LONDON – Global cryptocurrency markets are now averaging the same daily trading volumes as the New York Stock Exchange.

Twenty-four-hour trade volume in the cryptocurrency market passed the $50 billion mark on Wednesday, according to the data provider CoinMarketCap.com.

That is close to the average daily volume of trade on the New York Stock Exchange this year. Daily trading volumes on the London Stock Exchange hover at about £5 billion, or $6.7 billion.

The comparison is inexact, as the cryptocurrency market is arguably closer to the foreign-exchange market, which has daily volumes of over $5 trillion.

But it highlights just how hot the cryptocurrency market has become in 2017. Unlike the foreign-exchange market, cryptocurrency trading is largely done by small-time, retail investors, making it closer to the stock market (though some huge institutions are playing in the market.)

Investors have flocked to cryptocurrencies in 2017 because of the eye-catching returns of bitcoin, which has grown by about 1,500% against the dollar. A boom in so-called initial coin offerings, in which startups issue their own cryptocurrencies to raise money, has created a raft of other digital assets for investors to speculate on. There are now more than 1,300 cryptocurrencies in circulation, according to CoinMarketCap.com.

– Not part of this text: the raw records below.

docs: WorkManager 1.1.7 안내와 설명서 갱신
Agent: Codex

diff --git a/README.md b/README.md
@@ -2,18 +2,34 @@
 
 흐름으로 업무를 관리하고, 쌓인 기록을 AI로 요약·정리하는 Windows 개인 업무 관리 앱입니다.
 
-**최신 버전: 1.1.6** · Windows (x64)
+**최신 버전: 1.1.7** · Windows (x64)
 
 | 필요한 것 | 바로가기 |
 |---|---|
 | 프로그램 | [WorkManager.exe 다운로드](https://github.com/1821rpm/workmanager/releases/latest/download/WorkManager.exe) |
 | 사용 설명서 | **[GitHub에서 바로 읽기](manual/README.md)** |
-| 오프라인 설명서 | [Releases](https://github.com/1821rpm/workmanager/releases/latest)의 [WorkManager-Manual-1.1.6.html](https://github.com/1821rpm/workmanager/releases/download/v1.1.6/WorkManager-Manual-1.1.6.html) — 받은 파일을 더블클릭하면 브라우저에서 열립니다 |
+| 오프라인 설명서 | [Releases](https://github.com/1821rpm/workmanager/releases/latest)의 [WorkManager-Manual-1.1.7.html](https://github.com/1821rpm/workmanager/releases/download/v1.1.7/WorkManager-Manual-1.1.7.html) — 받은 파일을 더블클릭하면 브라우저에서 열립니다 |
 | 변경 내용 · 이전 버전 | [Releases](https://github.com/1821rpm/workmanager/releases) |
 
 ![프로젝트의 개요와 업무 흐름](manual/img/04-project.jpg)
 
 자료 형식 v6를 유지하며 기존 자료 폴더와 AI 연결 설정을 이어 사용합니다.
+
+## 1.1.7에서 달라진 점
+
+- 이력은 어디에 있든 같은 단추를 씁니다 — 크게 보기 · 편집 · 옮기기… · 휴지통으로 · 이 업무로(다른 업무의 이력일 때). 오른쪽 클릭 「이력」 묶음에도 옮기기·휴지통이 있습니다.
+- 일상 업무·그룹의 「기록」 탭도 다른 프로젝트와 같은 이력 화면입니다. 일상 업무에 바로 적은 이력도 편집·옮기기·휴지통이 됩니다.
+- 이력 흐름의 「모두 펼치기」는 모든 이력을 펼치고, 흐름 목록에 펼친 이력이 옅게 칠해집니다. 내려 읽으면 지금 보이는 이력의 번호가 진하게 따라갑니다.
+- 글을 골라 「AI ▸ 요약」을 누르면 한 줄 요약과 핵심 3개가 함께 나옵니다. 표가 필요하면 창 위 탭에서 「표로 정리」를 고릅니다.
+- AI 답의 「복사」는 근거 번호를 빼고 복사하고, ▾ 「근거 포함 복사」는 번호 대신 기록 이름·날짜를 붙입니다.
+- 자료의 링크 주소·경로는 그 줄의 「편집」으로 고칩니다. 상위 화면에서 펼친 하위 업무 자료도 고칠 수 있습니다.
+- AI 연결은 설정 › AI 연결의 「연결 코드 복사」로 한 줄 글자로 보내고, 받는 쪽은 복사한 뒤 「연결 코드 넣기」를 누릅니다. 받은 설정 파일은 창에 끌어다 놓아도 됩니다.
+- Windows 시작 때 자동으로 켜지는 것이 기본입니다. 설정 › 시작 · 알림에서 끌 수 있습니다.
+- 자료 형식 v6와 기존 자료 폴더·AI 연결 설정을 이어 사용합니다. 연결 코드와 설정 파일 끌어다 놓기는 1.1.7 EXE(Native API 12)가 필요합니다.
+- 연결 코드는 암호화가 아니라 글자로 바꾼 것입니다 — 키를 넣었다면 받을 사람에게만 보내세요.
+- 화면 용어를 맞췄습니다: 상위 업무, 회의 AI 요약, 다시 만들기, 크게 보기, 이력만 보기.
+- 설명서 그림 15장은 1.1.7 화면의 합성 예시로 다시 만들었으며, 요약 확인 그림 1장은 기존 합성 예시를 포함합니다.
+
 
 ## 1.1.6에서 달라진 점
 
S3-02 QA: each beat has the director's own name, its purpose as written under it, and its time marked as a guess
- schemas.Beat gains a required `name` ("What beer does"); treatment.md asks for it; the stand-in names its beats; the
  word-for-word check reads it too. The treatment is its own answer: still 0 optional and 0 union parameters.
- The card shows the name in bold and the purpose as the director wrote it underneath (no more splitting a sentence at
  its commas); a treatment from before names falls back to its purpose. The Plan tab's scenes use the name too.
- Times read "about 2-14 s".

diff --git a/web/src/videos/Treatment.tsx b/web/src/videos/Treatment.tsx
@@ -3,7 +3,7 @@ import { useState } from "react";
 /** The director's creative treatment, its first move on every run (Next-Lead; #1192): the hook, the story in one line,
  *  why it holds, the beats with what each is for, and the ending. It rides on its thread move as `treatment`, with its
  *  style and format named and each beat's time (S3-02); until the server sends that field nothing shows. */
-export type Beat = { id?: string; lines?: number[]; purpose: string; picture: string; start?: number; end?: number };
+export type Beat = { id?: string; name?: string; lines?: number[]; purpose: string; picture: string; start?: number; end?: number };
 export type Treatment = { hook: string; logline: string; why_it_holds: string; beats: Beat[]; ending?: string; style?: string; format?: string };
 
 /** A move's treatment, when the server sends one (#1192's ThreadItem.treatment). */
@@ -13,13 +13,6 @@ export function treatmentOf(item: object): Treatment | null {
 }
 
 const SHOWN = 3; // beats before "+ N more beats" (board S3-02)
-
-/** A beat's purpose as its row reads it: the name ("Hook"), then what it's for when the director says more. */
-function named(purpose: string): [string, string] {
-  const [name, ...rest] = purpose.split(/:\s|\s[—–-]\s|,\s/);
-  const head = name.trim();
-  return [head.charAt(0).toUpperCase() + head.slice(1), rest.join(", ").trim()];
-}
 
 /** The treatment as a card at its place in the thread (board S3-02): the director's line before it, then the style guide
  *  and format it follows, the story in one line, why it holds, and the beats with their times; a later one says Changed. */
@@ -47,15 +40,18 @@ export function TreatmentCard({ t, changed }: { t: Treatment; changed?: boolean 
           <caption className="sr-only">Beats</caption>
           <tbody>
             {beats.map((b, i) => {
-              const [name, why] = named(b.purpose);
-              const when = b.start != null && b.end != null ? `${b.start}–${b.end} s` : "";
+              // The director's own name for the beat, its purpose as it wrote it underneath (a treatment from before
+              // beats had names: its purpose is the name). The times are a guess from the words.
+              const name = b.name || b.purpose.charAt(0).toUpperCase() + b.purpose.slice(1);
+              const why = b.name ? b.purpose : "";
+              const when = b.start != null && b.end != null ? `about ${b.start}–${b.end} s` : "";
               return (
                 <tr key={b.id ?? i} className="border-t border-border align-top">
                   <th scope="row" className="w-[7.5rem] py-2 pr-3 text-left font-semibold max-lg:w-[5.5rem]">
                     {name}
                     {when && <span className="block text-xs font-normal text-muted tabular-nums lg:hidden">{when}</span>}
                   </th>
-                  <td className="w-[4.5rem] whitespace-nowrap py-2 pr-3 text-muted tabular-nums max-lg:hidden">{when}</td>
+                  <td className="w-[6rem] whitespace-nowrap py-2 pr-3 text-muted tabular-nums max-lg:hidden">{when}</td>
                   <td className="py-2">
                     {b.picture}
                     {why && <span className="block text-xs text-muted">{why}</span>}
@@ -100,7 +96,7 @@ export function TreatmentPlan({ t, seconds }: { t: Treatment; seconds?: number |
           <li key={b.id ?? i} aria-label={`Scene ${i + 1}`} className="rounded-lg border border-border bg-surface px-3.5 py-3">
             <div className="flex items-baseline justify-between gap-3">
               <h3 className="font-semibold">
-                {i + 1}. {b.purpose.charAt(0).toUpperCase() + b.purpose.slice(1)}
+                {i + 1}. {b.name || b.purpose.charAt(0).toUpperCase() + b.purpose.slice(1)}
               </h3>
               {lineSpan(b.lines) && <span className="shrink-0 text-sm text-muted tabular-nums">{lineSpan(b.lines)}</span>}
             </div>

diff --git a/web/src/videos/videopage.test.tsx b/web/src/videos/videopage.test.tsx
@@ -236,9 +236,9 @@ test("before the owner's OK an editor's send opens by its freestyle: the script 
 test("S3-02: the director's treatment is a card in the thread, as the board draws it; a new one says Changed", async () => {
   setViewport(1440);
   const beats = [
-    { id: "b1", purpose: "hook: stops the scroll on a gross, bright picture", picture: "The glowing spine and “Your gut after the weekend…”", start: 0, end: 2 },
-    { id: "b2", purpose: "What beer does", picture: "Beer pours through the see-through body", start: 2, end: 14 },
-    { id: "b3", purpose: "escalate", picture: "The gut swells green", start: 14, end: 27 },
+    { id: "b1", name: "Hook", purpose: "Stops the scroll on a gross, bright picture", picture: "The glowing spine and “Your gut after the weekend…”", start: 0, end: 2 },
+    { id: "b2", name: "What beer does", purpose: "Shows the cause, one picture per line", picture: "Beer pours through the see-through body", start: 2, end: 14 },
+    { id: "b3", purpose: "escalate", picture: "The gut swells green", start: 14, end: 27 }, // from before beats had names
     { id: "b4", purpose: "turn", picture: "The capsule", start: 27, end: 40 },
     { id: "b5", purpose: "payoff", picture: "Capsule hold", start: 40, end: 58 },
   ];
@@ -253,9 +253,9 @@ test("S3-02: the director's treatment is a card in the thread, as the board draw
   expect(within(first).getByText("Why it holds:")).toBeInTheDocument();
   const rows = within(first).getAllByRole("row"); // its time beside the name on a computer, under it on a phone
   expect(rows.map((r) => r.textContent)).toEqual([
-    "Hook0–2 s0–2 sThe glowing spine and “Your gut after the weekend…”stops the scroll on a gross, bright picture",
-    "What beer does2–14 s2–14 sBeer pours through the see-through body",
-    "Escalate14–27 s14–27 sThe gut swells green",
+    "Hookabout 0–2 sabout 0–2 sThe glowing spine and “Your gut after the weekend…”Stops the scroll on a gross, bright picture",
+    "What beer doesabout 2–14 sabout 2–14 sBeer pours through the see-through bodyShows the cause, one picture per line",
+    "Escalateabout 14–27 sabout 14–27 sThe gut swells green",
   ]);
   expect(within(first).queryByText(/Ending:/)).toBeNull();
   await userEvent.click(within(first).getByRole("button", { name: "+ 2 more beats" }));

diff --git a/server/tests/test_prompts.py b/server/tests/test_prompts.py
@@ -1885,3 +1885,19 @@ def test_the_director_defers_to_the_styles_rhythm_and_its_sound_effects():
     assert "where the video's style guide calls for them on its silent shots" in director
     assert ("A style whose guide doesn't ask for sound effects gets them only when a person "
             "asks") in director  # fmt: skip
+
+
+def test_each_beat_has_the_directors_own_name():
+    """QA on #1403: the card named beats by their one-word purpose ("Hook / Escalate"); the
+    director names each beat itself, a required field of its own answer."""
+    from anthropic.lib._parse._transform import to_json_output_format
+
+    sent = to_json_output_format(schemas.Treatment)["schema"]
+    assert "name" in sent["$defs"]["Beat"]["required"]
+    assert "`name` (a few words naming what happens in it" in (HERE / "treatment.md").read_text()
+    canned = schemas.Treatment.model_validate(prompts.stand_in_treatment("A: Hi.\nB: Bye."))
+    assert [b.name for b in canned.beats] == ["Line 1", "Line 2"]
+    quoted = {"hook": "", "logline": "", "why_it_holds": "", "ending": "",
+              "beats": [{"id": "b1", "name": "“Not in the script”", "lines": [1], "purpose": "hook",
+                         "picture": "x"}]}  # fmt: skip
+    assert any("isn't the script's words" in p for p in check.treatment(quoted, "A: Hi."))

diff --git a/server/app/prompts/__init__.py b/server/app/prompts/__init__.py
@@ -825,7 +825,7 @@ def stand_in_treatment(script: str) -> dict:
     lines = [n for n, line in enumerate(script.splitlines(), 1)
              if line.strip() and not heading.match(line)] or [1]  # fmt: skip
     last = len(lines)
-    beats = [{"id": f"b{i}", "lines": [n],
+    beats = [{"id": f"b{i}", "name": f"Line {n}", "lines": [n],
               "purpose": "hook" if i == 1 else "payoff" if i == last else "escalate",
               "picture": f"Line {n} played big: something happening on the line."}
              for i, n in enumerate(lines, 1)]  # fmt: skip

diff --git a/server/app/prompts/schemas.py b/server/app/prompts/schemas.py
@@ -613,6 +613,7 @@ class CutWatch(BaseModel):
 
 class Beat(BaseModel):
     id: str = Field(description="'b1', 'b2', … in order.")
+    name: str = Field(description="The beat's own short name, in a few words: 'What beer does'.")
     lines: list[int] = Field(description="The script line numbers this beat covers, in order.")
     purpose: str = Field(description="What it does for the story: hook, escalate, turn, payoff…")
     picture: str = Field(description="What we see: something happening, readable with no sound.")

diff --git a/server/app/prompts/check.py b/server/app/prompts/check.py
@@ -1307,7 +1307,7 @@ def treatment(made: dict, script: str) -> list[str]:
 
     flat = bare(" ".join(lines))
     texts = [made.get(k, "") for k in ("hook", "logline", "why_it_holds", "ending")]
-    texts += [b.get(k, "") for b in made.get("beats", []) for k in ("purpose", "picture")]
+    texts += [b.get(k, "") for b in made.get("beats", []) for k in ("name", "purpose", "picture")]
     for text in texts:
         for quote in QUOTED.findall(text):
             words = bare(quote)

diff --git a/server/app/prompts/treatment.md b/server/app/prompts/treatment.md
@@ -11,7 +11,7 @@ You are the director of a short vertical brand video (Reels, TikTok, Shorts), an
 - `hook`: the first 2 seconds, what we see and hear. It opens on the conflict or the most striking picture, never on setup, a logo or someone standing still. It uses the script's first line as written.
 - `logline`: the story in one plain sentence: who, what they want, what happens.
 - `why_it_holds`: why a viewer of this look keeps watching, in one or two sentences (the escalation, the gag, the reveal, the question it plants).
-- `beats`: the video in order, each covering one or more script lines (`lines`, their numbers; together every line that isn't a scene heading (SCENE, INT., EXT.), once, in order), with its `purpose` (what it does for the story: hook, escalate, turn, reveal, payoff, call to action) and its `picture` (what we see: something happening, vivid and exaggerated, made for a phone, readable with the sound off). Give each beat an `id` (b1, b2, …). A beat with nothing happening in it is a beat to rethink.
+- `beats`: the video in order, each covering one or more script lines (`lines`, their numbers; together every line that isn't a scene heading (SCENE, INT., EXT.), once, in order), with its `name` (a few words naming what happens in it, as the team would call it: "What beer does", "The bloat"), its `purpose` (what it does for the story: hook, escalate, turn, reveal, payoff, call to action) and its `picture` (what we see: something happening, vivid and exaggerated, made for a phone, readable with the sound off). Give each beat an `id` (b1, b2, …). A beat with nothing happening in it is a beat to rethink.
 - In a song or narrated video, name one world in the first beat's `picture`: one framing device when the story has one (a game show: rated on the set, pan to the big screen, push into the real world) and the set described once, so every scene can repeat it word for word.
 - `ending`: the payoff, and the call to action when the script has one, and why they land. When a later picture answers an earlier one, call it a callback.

But many people within the financial industry have expressed concern about the largely unregulated market. The UK’s top financial regulator warned earlier this month that people should be prepared to lose all the money they invest in bitcoin, and JPMorgan CEO Jamie Dimon has called cryptocurrencies a “scam.”